Supplies which are exempted from VAT are often called “VAT-free” supplies. However, exempt from VAT is not the same as free from VAT. To the contrary, being exempt from VAT simply means being treated as a consumer, i.e., the input VAT is non-deductible. Hence, there is an input taxation which results in hidden (blocked input) VAT. Hidden VAT is a result from the VAT exemptions and creates numerous problems for the society. In short, VAT becomes a tax on investments rather than a tax on consumption when there’s an exemption involved.
In Sweden, 40% of the theoretical VAT base consist of exemptions and many distortions can be identified. For instance, the Swedish VAT exemptions entail that schools are referred to modular housing arrangements; investments in IT-systems and equipment are postponed within the welfare sector; co-working spaces are hindered; and offices are built instead of housing.
In the everyday debate, it’s not unusual to hear that the VAT rules can’t be changed because they’re regulated by EU law. However, as shown in a new report (full (Sw) summary (En)) from the Confederation of Swedish Enterprise, such statements are not correct. The EU Member States (including Sweden) have a substantial margin of discretion when it comes to how the EU directive should be implemented.
The report outlines the current exemptions in the Swedish VAT Act and describes the problems which arise from the exemptions. Out of eleven exempted areas which are looked into there are possibilities to unilaterally affect the base within nine of them. From the report, it becomes evident that VAT exemptions hamper investment, create distortions and lead to double taxation and other harmful results. One might wonder why this is not investigated by the Swedish legislator then – would it be costly to mitigate these problems? No. The report also calculates the possible public financial effect a broader VAT base could entail and finds that the net effect would be an increase of the VAT revenues. A broader VAT base should be implemented on its own merits due to the increased efficiency which would follow. However, the increased tax revenue that would follow could advantageously be used to finance other well needed tax reforms (such as lowering the income tax, capital gains tax or the VAT rate).
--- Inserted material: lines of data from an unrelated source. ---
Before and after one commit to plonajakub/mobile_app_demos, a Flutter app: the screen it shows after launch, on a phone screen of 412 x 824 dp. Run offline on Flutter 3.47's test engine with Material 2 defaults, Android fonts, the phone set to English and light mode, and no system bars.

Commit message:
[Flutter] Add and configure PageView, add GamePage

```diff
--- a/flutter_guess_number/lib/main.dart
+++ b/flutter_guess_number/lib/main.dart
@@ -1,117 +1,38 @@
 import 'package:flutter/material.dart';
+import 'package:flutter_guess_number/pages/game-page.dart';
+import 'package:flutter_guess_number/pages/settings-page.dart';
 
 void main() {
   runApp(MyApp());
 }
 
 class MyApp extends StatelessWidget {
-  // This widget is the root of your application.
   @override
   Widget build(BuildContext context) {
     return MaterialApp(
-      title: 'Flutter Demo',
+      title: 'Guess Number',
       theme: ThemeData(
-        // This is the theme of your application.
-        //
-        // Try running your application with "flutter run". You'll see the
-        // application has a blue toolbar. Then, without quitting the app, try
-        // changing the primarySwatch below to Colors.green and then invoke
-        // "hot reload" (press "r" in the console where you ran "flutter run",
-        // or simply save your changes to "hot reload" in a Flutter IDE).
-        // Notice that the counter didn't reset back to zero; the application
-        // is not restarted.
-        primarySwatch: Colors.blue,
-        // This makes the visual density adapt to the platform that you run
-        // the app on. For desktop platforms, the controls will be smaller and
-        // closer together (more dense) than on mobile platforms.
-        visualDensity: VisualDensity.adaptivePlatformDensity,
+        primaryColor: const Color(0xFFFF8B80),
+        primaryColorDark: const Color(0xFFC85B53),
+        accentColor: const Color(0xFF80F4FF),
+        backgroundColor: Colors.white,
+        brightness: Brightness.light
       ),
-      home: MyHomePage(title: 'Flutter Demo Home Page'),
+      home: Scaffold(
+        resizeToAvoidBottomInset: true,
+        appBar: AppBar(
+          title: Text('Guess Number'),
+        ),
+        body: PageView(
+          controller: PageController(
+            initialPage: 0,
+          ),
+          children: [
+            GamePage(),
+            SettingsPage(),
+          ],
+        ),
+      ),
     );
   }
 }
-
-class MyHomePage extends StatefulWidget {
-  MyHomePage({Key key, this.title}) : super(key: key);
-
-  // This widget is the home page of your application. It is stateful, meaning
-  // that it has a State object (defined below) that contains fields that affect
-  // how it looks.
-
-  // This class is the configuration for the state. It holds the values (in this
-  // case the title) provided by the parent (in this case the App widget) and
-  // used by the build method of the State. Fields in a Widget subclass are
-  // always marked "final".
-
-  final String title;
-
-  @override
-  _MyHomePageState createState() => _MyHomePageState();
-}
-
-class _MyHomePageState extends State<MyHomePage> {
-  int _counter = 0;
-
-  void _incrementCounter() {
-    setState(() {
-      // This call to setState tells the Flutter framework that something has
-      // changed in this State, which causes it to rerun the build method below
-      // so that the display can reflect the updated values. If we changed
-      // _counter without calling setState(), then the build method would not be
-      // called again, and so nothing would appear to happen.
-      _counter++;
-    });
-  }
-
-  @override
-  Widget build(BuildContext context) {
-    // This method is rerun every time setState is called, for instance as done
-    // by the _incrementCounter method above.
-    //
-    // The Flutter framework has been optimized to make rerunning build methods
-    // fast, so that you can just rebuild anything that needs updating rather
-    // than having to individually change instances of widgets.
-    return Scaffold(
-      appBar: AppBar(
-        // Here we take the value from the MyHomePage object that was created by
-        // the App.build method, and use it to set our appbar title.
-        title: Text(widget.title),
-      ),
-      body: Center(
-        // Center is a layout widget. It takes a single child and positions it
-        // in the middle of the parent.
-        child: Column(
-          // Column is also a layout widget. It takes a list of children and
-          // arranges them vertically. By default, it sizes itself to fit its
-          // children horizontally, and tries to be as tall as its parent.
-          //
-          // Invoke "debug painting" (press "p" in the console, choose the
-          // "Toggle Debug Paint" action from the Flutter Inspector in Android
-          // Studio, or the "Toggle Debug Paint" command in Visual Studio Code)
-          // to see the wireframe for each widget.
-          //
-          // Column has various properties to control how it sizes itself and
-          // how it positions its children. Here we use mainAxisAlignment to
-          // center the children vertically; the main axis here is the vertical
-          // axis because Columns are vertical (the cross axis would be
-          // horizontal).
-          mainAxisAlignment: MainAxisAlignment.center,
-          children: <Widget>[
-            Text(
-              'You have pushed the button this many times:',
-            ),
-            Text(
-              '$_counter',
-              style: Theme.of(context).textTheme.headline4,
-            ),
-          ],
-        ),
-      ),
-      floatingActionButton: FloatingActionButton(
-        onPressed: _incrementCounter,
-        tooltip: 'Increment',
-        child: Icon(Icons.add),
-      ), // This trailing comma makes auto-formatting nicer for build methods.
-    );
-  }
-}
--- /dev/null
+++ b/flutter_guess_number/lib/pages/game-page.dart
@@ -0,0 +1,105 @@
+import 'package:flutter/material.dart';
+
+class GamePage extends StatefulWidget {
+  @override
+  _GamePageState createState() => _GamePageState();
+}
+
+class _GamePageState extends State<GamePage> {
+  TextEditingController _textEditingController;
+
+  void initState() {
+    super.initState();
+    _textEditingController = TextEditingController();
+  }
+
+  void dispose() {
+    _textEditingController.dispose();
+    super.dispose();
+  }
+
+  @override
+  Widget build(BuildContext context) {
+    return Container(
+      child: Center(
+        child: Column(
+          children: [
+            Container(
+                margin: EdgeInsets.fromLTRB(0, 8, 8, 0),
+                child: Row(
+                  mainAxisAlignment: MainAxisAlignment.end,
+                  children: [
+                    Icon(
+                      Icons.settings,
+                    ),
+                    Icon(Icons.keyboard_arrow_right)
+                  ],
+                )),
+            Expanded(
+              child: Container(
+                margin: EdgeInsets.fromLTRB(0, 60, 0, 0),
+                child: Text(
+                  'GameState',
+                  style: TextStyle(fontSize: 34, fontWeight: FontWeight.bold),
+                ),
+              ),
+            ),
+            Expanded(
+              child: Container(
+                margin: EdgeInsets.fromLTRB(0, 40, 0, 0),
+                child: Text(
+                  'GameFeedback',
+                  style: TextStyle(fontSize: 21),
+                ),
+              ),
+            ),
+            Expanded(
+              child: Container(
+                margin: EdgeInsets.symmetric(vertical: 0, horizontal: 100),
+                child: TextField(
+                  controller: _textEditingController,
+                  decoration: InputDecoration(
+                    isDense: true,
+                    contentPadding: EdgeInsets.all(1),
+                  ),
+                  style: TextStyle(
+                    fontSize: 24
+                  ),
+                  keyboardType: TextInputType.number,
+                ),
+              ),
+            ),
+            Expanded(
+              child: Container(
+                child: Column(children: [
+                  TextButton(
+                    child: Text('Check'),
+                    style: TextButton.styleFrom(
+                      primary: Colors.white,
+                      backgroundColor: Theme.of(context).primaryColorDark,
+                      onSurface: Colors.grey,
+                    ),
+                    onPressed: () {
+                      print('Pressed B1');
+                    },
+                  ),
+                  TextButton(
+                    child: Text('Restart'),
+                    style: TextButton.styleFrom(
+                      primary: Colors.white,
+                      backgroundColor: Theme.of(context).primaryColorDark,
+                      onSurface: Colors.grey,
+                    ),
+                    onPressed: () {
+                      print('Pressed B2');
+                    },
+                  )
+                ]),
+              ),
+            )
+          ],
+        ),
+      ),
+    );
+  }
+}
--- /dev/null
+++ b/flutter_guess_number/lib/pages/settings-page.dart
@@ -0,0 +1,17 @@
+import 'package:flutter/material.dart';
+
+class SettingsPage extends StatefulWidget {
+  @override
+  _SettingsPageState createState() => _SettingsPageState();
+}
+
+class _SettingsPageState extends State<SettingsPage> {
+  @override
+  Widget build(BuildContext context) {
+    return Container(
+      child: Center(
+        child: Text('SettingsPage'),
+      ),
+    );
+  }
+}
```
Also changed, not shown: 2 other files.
Lastly, it should be noted that it is evident that the EU VAT Directive also needs to be reformed. The EU exemptions stem from the sixth directive whose preparatory work is almost 50 years old. Since then a lot has happened. Even if the Member States can mitigate some of the problems caused by the exemptions, a major EU overhaul is needed. One starting point would be a broader base with a possibility to use a social tax rate instead of social exemptions. During such an overhaul it would be important to take the available IT-systems into account. Today, the legislator seems to overestimate the possibilities within such systems and underestimate the cost for manual adjustments of the systems.